* PROBLEM DESCRIPTION: Copy every line below that has the word "from" in it.

──────── STORED DATA

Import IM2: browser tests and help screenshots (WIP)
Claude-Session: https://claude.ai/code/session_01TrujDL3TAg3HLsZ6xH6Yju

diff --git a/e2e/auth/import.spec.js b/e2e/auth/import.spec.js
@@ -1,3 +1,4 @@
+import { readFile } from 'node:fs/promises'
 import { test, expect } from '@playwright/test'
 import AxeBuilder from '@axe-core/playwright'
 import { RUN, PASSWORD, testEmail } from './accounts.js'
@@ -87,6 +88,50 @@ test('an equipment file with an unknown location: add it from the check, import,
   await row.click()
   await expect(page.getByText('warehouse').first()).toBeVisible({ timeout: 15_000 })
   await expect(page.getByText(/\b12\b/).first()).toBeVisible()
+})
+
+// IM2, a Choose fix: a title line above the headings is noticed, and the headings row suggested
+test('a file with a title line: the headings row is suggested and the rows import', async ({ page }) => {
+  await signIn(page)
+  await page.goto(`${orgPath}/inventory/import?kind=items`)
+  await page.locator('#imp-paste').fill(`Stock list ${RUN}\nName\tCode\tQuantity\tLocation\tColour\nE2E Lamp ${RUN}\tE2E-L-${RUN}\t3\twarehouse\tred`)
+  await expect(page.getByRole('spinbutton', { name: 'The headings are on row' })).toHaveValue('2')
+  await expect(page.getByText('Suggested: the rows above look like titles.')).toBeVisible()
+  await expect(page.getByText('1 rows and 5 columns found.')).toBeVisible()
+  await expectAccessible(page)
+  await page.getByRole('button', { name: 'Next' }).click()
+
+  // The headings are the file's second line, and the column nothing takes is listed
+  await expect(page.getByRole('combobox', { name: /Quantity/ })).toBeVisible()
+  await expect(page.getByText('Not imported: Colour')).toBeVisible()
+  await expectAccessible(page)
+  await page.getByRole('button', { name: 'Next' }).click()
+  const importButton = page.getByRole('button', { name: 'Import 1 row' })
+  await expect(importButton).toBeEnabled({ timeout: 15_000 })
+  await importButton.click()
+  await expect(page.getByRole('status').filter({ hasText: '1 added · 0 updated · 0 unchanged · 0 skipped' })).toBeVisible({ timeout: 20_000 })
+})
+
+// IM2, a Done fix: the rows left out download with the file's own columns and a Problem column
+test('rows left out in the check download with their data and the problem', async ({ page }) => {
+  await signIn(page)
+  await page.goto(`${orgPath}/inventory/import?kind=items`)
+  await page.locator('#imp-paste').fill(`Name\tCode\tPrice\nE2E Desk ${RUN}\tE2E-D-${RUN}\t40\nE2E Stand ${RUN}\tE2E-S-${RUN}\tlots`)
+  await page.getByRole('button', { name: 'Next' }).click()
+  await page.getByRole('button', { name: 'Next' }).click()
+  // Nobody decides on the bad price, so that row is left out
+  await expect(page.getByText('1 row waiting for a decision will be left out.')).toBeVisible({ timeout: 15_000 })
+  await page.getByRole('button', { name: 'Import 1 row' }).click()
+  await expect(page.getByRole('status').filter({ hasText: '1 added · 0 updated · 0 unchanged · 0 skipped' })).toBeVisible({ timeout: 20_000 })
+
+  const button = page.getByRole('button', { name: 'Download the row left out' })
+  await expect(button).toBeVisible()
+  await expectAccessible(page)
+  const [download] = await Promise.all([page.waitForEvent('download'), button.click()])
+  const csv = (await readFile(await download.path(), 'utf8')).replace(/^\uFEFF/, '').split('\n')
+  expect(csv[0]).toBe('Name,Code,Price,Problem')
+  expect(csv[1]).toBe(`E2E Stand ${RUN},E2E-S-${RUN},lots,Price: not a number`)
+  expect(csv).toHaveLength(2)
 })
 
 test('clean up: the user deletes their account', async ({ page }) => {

────────────────

* YOUR SOLUTION:
+import { readFile } from 'node:fs/promises'
 import { test, expect } from '@playwright/test'
 import AxeBuilder from '@axe-core/playwright'
 import { RUN, PASSWORD, testEmail } from './accounts.js'
@@ -87,6 +88,50 @@ test('an equipment file with an unknown location: add it from the check, import,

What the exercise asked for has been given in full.